from polyglotdb import CorpusContext
import polyglotdb.io as pgio

parser = pgio.inspect_textgrid('/path/to/textgrid/file/or/directory')
parser.annotation_tiers[2].type_property = False # The index of the TextGrid tier for POS is 2

# ... code that uses the parser to import data

If the content of a tier should be ignored (i.e., if it contains information not related to any annotations in particular), then it can be manually marked to be ignored as follows:

from polyglotdb import CorpusContext
import polyglotdb.io as pgio
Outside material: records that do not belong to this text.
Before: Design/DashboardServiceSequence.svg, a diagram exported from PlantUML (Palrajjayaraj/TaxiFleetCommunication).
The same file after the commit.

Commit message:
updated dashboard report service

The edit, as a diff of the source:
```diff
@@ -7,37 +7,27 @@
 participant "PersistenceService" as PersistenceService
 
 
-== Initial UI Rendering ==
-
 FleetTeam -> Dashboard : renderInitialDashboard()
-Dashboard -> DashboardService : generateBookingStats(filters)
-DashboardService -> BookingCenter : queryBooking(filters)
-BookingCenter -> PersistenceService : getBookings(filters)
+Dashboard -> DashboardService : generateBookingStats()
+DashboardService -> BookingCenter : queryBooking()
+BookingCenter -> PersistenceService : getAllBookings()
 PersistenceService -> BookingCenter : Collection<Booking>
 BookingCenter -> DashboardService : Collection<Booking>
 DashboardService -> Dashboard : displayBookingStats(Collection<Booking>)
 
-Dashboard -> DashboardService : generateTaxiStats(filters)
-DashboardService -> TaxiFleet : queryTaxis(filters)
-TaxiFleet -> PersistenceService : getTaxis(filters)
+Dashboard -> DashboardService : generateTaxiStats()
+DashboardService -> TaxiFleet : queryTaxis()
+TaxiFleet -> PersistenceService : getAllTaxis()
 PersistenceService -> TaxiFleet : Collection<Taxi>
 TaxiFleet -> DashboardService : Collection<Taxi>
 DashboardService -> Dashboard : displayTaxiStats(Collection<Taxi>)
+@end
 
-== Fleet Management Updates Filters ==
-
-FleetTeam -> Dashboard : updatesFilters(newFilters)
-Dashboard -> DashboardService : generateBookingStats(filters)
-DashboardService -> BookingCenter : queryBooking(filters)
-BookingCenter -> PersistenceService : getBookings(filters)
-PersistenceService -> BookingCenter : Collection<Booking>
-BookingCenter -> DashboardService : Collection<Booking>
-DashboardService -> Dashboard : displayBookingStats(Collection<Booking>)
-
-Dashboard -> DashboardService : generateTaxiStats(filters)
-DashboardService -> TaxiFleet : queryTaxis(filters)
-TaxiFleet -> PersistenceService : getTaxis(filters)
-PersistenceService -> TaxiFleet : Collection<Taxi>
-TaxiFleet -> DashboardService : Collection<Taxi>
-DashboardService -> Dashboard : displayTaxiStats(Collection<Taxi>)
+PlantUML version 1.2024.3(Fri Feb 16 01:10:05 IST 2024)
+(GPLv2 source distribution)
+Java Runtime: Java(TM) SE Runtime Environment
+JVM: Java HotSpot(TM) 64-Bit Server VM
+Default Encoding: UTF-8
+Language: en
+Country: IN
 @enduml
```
parser = pgio.inspect_textgrid('/path/to/textgrid/file/or/directory')
parser.annotation_tiers[0].ignored = True # Index of 0 if the first tier should be ignored
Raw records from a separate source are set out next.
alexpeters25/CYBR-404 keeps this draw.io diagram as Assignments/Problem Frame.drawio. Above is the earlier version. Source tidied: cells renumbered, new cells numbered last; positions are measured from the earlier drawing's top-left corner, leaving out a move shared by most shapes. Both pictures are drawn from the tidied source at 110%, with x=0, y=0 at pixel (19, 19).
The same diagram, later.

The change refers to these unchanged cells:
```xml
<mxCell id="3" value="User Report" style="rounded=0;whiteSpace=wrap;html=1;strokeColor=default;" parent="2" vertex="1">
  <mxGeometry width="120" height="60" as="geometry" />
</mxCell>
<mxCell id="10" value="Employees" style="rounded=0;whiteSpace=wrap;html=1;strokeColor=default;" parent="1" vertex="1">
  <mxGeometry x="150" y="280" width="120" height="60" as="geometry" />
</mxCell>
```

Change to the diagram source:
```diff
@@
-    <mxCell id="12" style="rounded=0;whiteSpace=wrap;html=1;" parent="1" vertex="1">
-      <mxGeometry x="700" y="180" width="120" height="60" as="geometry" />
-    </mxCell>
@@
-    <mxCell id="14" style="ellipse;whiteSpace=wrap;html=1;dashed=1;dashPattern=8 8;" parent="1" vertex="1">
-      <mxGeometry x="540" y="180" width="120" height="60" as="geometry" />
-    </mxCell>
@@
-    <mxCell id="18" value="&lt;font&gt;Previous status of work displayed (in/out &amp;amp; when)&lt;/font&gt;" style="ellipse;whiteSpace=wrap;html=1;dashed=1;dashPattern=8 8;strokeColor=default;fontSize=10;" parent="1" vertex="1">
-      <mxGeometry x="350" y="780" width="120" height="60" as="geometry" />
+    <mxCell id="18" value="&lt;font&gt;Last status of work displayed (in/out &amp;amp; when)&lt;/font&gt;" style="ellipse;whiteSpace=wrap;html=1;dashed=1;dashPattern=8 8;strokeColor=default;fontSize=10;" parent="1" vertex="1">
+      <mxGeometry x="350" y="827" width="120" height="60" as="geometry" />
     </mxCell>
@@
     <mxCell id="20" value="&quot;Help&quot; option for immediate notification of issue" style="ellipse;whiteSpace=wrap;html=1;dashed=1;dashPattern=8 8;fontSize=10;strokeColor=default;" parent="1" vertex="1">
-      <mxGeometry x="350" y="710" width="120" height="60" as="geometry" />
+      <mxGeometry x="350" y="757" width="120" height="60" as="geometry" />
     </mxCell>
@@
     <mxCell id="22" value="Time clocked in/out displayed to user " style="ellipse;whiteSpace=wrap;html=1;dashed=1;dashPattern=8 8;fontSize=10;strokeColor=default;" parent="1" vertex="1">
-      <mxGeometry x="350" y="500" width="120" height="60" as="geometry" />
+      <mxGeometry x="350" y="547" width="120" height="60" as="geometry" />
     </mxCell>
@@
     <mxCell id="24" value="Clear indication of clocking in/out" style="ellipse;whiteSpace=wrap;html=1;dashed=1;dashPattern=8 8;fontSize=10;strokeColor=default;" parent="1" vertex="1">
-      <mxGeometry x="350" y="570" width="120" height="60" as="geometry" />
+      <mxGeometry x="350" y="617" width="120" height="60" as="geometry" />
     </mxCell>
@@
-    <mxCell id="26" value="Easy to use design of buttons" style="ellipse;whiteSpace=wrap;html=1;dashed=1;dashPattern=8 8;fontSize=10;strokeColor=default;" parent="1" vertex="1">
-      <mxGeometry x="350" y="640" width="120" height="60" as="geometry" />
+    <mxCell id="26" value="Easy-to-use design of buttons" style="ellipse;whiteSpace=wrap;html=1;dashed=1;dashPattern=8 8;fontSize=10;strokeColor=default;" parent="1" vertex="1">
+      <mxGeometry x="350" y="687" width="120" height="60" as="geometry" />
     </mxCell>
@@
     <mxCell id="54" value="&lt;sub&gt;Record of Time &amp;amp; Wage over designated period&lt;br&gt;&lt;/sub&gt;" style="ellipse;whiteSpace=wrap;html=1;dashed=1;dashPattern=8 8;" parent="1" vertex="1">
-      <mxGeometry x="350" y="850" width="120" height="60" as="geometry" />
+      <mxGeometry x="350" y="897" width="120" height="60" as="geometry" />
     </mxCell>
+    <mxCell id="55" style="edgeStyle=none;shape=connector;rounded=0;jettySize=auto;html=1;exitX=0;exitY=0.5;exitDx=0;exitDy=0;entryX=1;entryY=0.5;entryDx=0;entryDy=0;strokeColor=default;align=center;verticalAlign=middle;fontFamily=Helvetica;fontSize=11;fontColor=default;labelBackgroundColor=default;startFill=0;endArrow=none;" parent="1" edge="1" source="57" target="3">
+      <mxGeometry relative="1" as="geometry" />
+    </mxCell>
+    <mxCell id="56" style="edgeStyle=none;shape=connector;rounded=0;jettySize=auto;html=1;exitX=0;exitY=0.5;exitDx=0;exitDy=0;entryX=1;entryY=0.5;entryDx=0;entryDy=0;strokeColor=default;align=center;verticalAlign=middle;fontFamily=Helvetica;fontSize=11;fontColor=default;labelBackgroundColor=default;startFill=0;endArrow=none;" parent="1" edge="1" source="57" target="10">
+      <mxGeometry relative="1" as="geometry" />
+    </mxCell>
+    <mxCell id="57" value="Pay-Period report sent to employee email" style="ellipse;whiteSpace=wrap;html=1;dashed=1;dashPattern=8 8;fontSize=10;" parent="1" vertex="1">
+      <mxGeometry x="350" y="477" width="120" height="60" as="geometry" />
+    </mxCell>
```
# ... code that uses the parser to import data

Parsers created through other inspect functions (i.e. Buckeye) can be modified in similar ways, though the TextGrid parser is necessarily the most flexible.

Speaker parsers

There are two currently implemented schemes for parsing speaker names from a file path. The first is the Filename Speaker Parser, which takes a number of characters in the base file name (without the extension) starting either from the left or right. For instance, the path /path/to/buckeye/s0101a.words for a Buckeye file would return the speaker s01 using 3 characters from the left.

The other speaker parser is the Directory Speaker Parser, which parses speakers from the directory that contains the specified path. For instance, given the path /path/to/buckeye/s01/s0101a.words would return s01 because the containing folder of the file is named s01.

Load discourse

Loading of discourses is done via a CorpusContext’s load function:

import polyglotdb.io as pgio

parser = pgio.inspect_textgrid('/path/to/textgrid.TextGrid')

with CorpusContext(config) as c:
    c.load(parser, '/path/to/textgrid.TextGrid')

Alternatively, load_discourse can be used with the same arguments. The load function automatically determines whether the input path to be loaded is a single file or a folder, and proceeds accordingly.

Load directory

As stated above, a CorpusContext’s load function will import a directory of files as well as a single file, but the load_directory can be explicitly called as well:

import polyglotdb.io as pgio

parser = pgio.inspect_textgrid('/path/to/textgrids')

with CorpusContext(config) as c:
    c.load_directory(parser, '/path/to/textgrids')

Writing new parsers

New parsers can be created through extending either the Base parser class or one of the more specialized parser classes. There are in general three aspects that need to be implemented. First, the _extensions property should be updated to reflect the file extensions that the parser will find and attempt to parse. This property should be an iterable, even if only one extension is to be used.

Second, the __init__ function should be implemented if anything above and beyond the based class init function is required (i.e., special speaker parsing).

Finally, the parse_discourse function should be overwritten to implement some way of populating data on the annotation tiers from the source data files and ultimately create a DiscourseData object (intermediate data representation for straight-forward importing into the Polyglot databases).

Creating new parsers for forced aligned TextGrids requires simply extending the polyglotdb.io.parsers.aligner.AlignerParser and overwriting the word_label and phone_label class properties. The name property should also be set to something descriptive, and the speaker_first should be set to False if speakers follow word/phone labels in the TextGrid tiers (i.e., words -Speaker name rather than Speaker name - words). See polyglotdb.io.parsers.mfa.MfaParser, polyglotdb.io.parsers.fave.FaveParser, polyglotdb.io.parsers.maus.MausParser, and polyglotdb.io.parsers.labbcat.LabbcatParser for examples.


Under development.